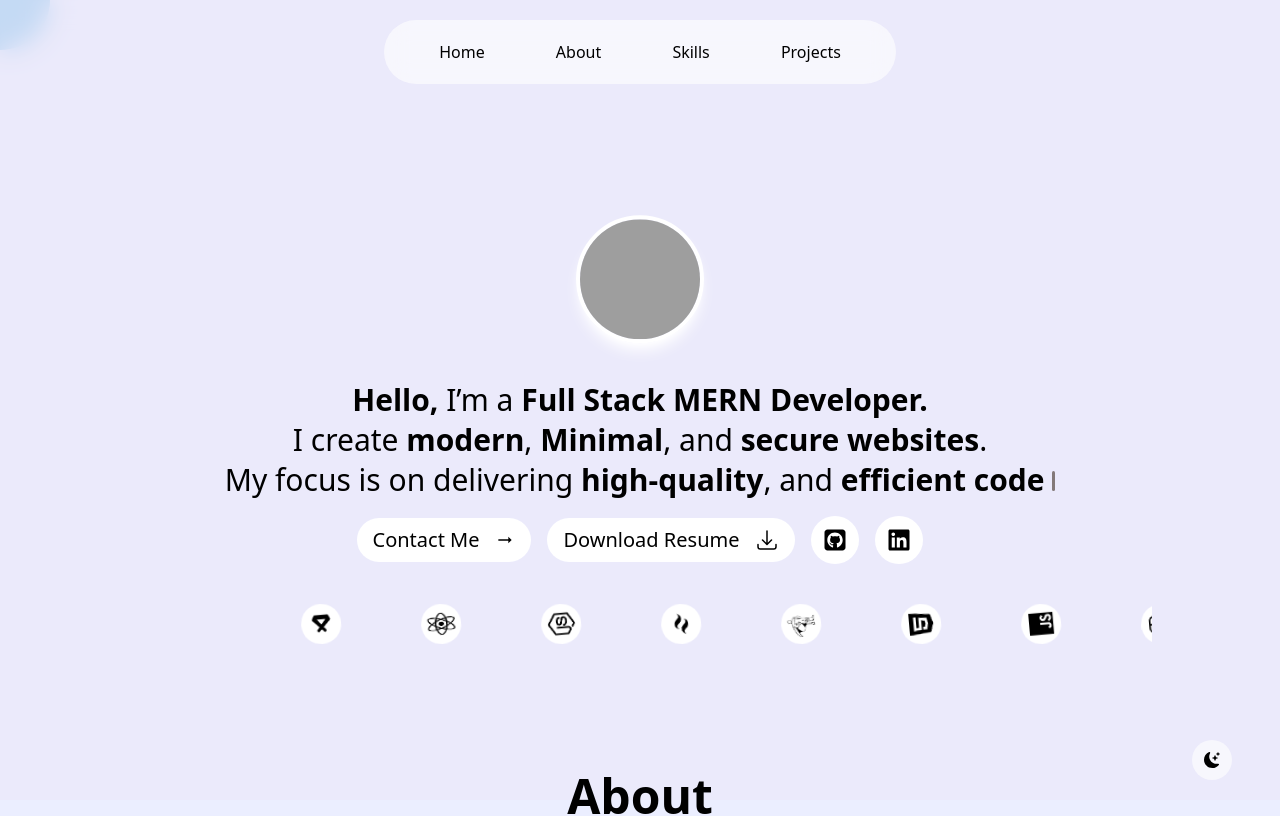
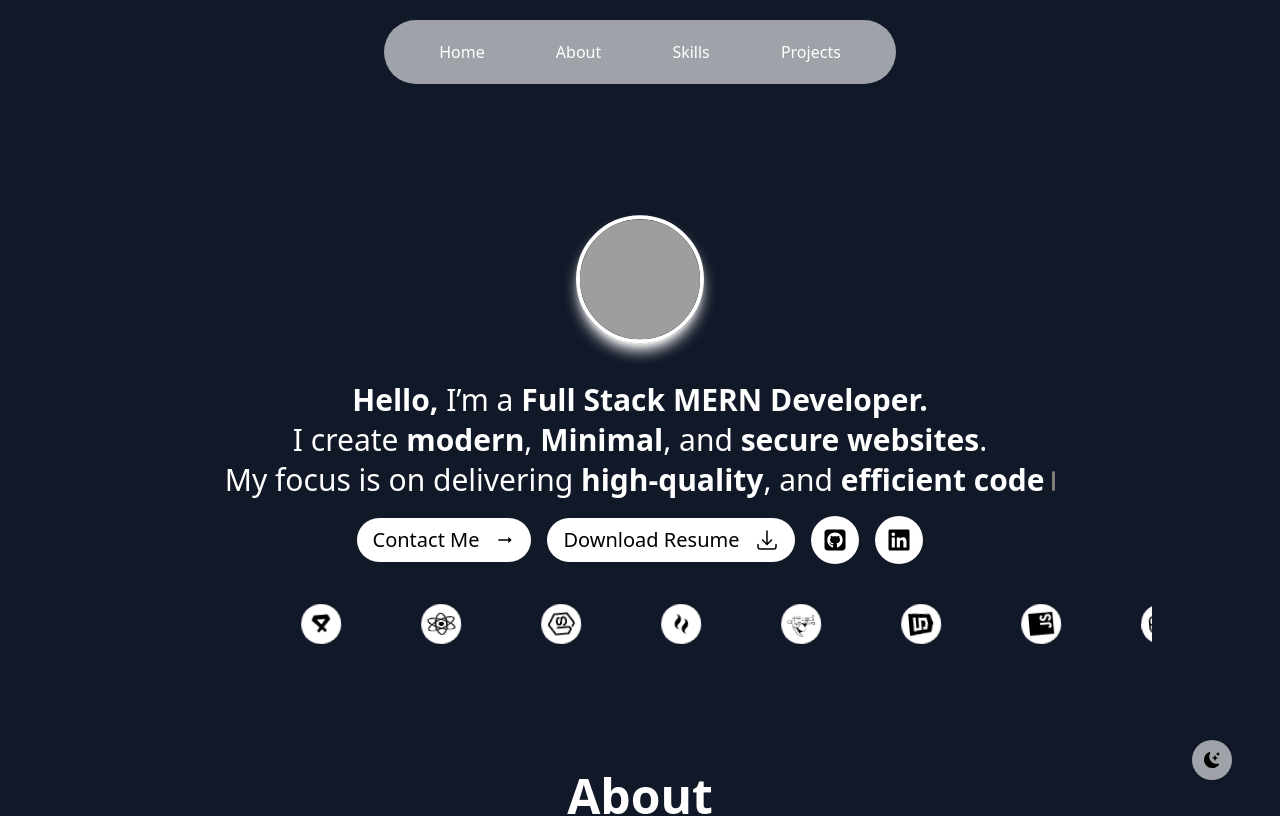
Before and after one commit to abhiishekh/FinalPortfolio, a React (Vite) app: page / in a window 1280 px wide. Shown: the top 816 px of the page. Built offline with nearby package versions, Linux system fonts and the light colour scheme; grey boxes are pictures that could not be loaded.

Commit message:
fixed the bug

```diff
--- a/src/App.tsx
+++ b/src/App.tsx
@@ -12,7 +12,7 @@ import { BsFillMoonStarsFill } from "react-icons/bs";
 const App = () => {
 
   const [mousePosition, setMousePosition] = useState({ x: 0, y: 0 });
-  const [darkmode, setDarkMode] = useState(false)
+  const [darkmode, setDarkMode] = useState(true)
 
 
   useEffect(() => {
@@ -51,9 +51,9 @@ const App = () => {
     <div className={darkmode?'dark':''}>
       <div className="h-screen w-full fixed backdrop-blur-md pointer-events-none z-5 bg-red-200/20"></div>
       <div className={`transition-all duration-300 ease-in-out ${darkmode ?
-        'dark:bg-gray-900' : 'bg-mainbg/60 text-black'} w-full h-full flex items-center justify-center relative z-1 overflow-x-hidden`}>
+        'dark:bg-gray-900' : 'bg-mainbg/60 text-black'} w-full h-full flex items-center justify-center relative z-1 `}>
 
-      <main className="h-full w-full mx-5 md:mx-20 lg:mx-32 2xl:mx-75 relative z-10 overflow-x-hidden">
+      <main className="h-full w-full mx-5 md:mx-20 lg:mx-32 2xl:mx-75 relative z-10 ">
 
         <Nav darkmode={darkmode}/>
         <Intro darkmode={darkmode} />
@@ -65,7 +65,7 @@ const App = () => {
         <Footer />
         <div className=' flex items-center justify-end w-full bg-red-200 h-50'>
 
-        <div className='fixed bottom-5 right-[1rem] md:right-[3rem]  flex items-center justify-center w-10 h-10 bg-white/60 rounded-full z-50'>
+        <div className='fixed bottom-5 right-[2.5rem] md:right-[3rem]  flex items-center justify-center w-10 h-10 bg-white/60 rounded-full z-50'>
            <BsFillMoonStarsFill onClick={handledarkmode}/>
         </div>
         </div>
--- a/src/components/Nav.tsx
+++ b/src/components/Nav.tsx
@@ -17,7 +17,7 @@ const Nav:React.FC<IntroProps> = ({darkmode}) => {
   });
 
   return (
-    <div className={`${darkmode?'bg-blue-900/60 text-white':''} bg-white/60 w-full h-16 mx-auto mt-5 rounded-full sm:w-50 md:w-75 lg:w-1/2 sticky top-5 z-10 backdrop-blur-md`}>
+    <div className={`${darkmode?'bg-blue-950/60 text-white':''} bg-white/60 w-full h-16 mx-auto mt-5 rounded-full sm:w-50 md:w-75 lg:w-1/2 sticky top-5 z-10 backdrop-blur-md`}>
       <ul className="flex items-center justify-evenly w-full h-full">
         <li className=" py-2 px-4 hover:bg-gray-300 hover:text-black rounded-full font-medium transform transition-all duration-300 ease-in-out hover:shadow-lg">
           <a className="nav-item" href="#home">Home</a>
```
* * *
## TASK OBJECTIVE:
Set down the material once more, exactly, with the pictures omitted.

## RESPONSE TO THE EXERCISE:
Before and after one commit to abhiishekh/FinalPortfolio, a React (Vite) app: page / in a window 1280 px wide. Shown: the top 816 px of the page. Built offline with nearby package versions, Linux system fonts and the light colour scheme; grey boxes are pictures that could not be loaded.

Commit message:
fixed the bug

```diff
--- a/src/App.tsx
+++ b/src/App.tsx
@@ -12,7 +12,7 @@ import { BsFillMoonStarsFill } from "react-icons/bs";
 const App = () => {
 
   const [mousePosition, setMousePosition] = useState({ x: 0, y: 0 });
-  const [darkmode, setDarkMode] = useState(false)
+  const [darkmode, setDarkMode] = useState(true)
 
 
   useEffect(() => {
@@ -51,9 +51,9 @@ const App = () => {
     <div className={darkmode?'dark':''}>
       <div className="h-screen w-full fixed backdrop-blur-md pointer-events-none z-5 bg-red-200/20"></div>
       <div className={`transition-all duration-300 ease-in-out ${darkmode ?
-        'dark:bg-gray-900' : 'bg-mainbg/60 text-black'} w-full h-full flex items-center justify-center relative z-1 overflow-x-hidden`}>
+        'dark:bg-gray-900' : 'bg-mainbg/60 text-black'} w-full h-full flex items-center justify-center relative z-1 `}>
 
-      <main className="h-full w-full mx-5 md:mx-20 lg:mx-32 2xl:mx-75 relative z-10 overflow-x-hidden">
+      <main className="h-full w-full mx-5 md:mx-20 lg:mx-32 2xl:mx-75 relative z-10 ">
 
         <Nav darkmode={darkmode}/>
         <Intro darkmode={darkmode} />
@@ -65,7 +65,7 @@ const App = () => {
         <Footer />
         <div className=' flex items-center justify-end w-full bg-red-200 h-50'>
 
-        <div className='fixed bottom-5 right-[1rem] md:right-[3rem]  flex items-center justify-center w-10 h-10 bg-white/60 rounded-full z-50'>
+        <div className='fixed bottom-5 right-[2.5rem] md:right-[3rem]  flex items-center justify-center w-10 h-10 bg-white/60 rounded-full z-50'>
            <BsFillMoonStarsFill onClick={handledarkmode}/>
         </div>
         </div>
--- a/src/components/Nav.tsx
+++ b/src/components/Nav.tsx
@@ -17,7 +17,7 @@ const Nav:React.FC<IntroProps> = ({darkmode}) => {
   });
 
   return (
-    <div className={`${darkmode?'bg-blue-900/60 text-white':''} bg-white/60 w-full h-16 mx-auto mt-5 rounded-full sm:w-50 md:w-75 lg:w-1/2 sticky top-5 z-10 backdrop-blur-md`}>
+    <div className={`${darkmode?'bg-blue-950/60 text-white':''} bg-white/60 w-full h-16 mx-auto mt-5 rounded-full sm:w-50 md:w-75 lg:w-1/2 sticky top-5 z-10 backdrop-blur-md`}>
       <ul className="flex items-center justify-evenly w-full h-full">
         <li className=" py-2 px-4 hover:bg-gray-300 hover:text-black rounded-full font-medium transform transition-all duration-300 ease-in-out hover:shadow-lg">
           <a className="nav-item" href="#home">Home</a>
```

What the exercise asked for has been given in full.